Featured Videos

Your JavaScript is turned off or you have an old version of Adobe's Flash Player. Get the latest Flash player.
Ukraine Schools Resume Classes, Donate to Government Forcesi
X
September 02, 2014 12:58 PM
A new school year has started in Ukraine but thousands of children in the war-torn east are unable to attend because of ongoing clashes with pro-Russia rebels. In Ukraine's capital, patriotic education has become the norm along with donations to support injured security forces fighting to take back rebel-held areas. VOA's Daniel Schearf reports from Kyiv.
Video

Video Ukraine Schools Resume Classes, Donate to Government Forces

A new school year has started in Ukraine but thousands of children in the war-torn east are unable to attend because of ongoing clashes with pro-Russia rebels. In Ukraine's capital, patriotic education has become the norm along with donations to support injured security forces fighting to take back rebel-held areas. VOA's Daniel Schearf reports from Kyiv.
Video

Video US Detainees Want Negotiators for Freedom in North Korea

The three U.S. detainees held in North Korea were permitted to speak with foreign media Monday. The government of Kim Jong Un restricted the topics of the questions, and the interviews in Pyongyang were limited to five minutes. Each of the men asked Washington to send a representative to Pyongyang to secure his release. VOA’s Carolyn Presutti has our story.
Video

Video Internet, Technology Offer New Tools for Journalists

The Internet and rapidly evolving technology is quickly changing how people receive news and how journalists deliver it. There are now more ways to tell a story than ever before. One school in Los Angeles is teaching the next generation of journalists with the help of a state-of-the-art newsroom. Elizabeth Lee has this report.
Video

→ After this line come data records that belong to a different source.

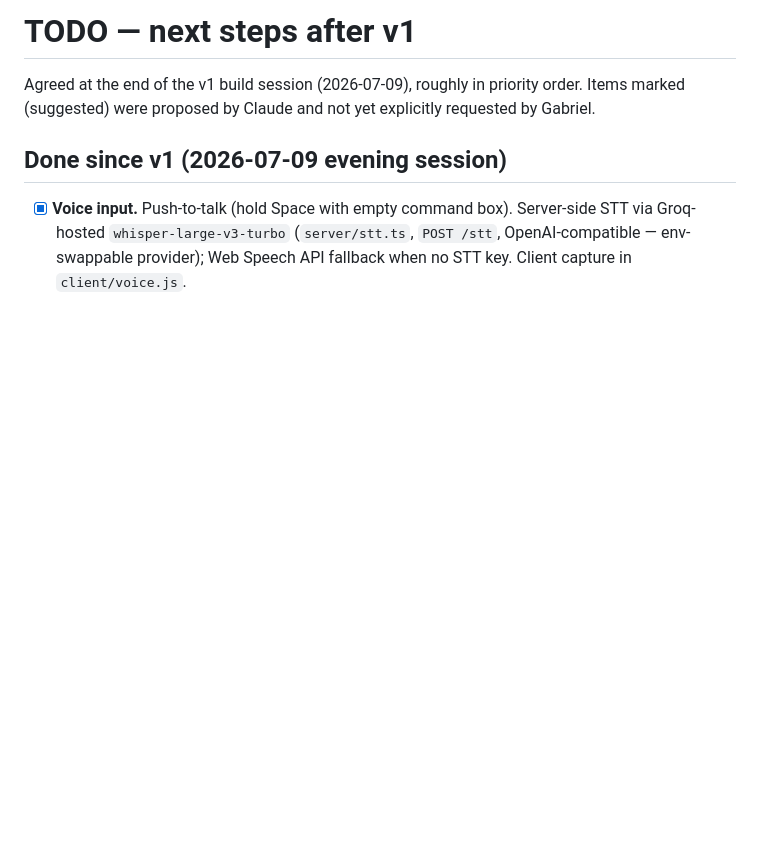
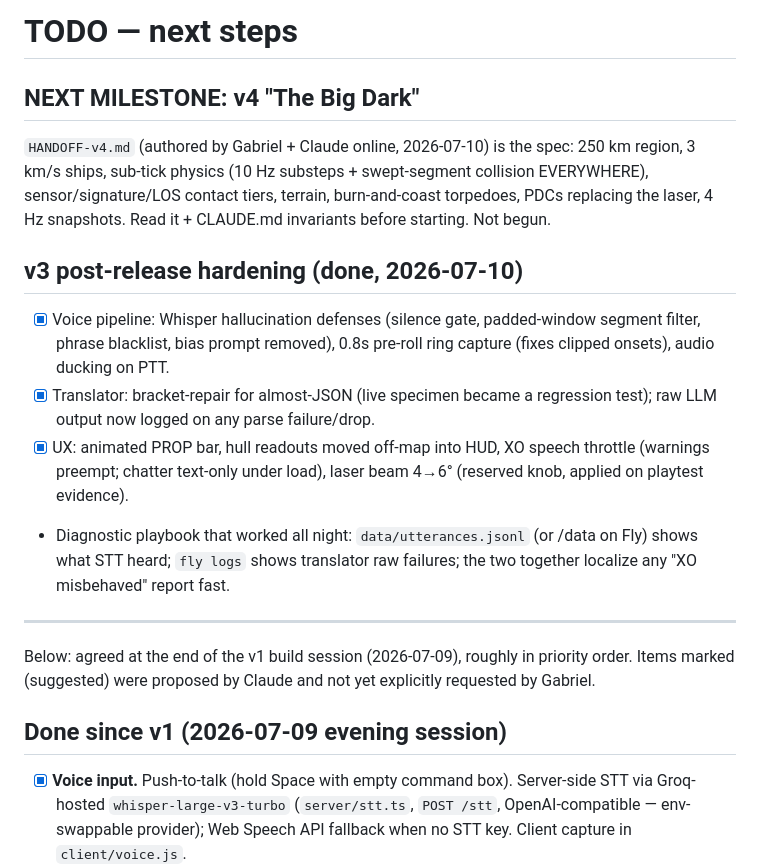
Before and after one commit to gabrielxz/aye-captain, a Markdown page: TODO.md, the part around the change. Rendered like a GitHub page; blank space fills up the shorter version.

```diff
--- a/TODO.md
+++ b/TODO.md
@@ -1,8 +1,32 @@
-# TODO — next steps after v1
+# TODO — next steps
 
-Agreed at the end of the v1 build session (2026-07-09), roughly in priority
-order. Items marked (suggested) were proposed by Claude and not yet
-explicitly requested by Gabriel.
+## NEXT MILESTONE: v4 "The Big Dark"
+
+`HANDOFF-v4.md` (authored by Gabriel + Claude online, 2026-07-10) is the
+spec: 250 km region, 3 km/s ships, sub-tick physics (10 Hz substeps +
+swept-segment collision EVERYWHERE), sensor/signature/LOS contact tiers,
+terrain, burn-and-coast torpedoes, PDCs replacing the laser, 4 Hz
+snapshots. Read it + CLAUDE.md invariants before starting. Not begun.
+
+## v3 post-release hardening (done, 2026-07-10)
+
+- [x] Voice pipeline: Whisper hallucination defenses (silence gate,
+  padded-window segment filter, phrase blacklist, bias prompt removed),
+  0.8s pre-roll ring capture (fixes clipped onsets), audio ducking on PTT.
+- [x] Translator: bracket-repair for almost-JSON (live specimen became a
+  regression test); raw LLM output now logged on any parse failure/drop.
+- [x] UX: animated PROP bar, hull readouts moved off-map into HUD,
+  XO speech throttle (warnings preempt; chatter text-only under load),
+  laser beam 4→6° (reserved knob, applied on playtest evidence).
+- Diagnostic playbook that worked all night: `data/utterances.jsonl` (or
+  /data on Fly) shows what STT heard; `fly logs` shows translator raw
+  failures; the two together localize any "XO misbehaved" report fast.
+
+---
+
+Below: agreed at the end of the v1 build session (2026-07-09), roughly in
+priority order. Items marked (suggested) were proposed by Claude and not
+yet explicitly requested by Gabriel.
 
 ## Done since v1 (2026-07-09 evening session)
 
```
Also changed, not shown: CLAUDE.md (+7 -0 lines), HANDOFF-v4.md (added, +180 -0 lines).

Video Turkmen From Amerli Describe Survival of IS Siege

Over the past few weeks, hundreds of Shi'ite Turkmen have fled the town of Amerli seeking refuge in the northern city of Kirkuk. Despite recent military gains after U.S. airstrikes that were coordinated with Iraqi and Kurdish forces, the situation remains dire for Amerli’s residents. Sebastian Meyer went to Kirkuk for VOA to speak to those who managed to escape.
Video

Video West Africa Ebola Vaccine Trials Possible by Early 2015

A U.S. health agency is speeding up clinical trials of a possible vaccine against the deadly Ebola virus that so far has killed more than 1,500 people in West Africa. If successful, the next step would be a larger trial in countries where the outbreak is occurring. VOA's Carol Pearson has more.
Video

Video Survivors Commemorate 70th Anniversary of Nazi Liquidation of Jewish Ghetto

When the German Nazi army occupied the Polish city of Lodz in 1939, it marked the beginning of a long nightmare for the Jewish community that once made up one third of the population. Roughly 200,000 people were forced into the Lodz Ghetto. Less than 7,000 survived. As VOA’s Kane Farabaugh reports, some survivors gathered at the Union League Club in Chicago on the 70th anniversary of the liquidation of the Lodz Ghetto to remember those who suffered at the hands of the Nazi regime.
Video

Video Cost to Raise Child in US Continues to Rise

The cost of raising a child in the United States continues to rise. In its latest annual report, the U.S. Department of Agriculture says middle income families with a child born in 2013 can expect to spend more than $240,000 before that child turns 18. And sending that child to college more than doubles that amount. VOA’s Deborah Block visited with a couple with one child in Alexandria, Virginia, to learn if the report reflects their lifestyle.
Video

Video Chaotic Afghan Vote Recount Threatens Nation’s Future

Afghanistan’s troubled presidential election continues to be rocked by turmoil as an audit of the ballots drags on. The U.N. says the recount will not be completed before September 10. Observers say repeated disputes and delays are threatening the orderly transfer of power and could have dangerous consequences. VOA correspondent Meredith Buel reports.

AppleAndroid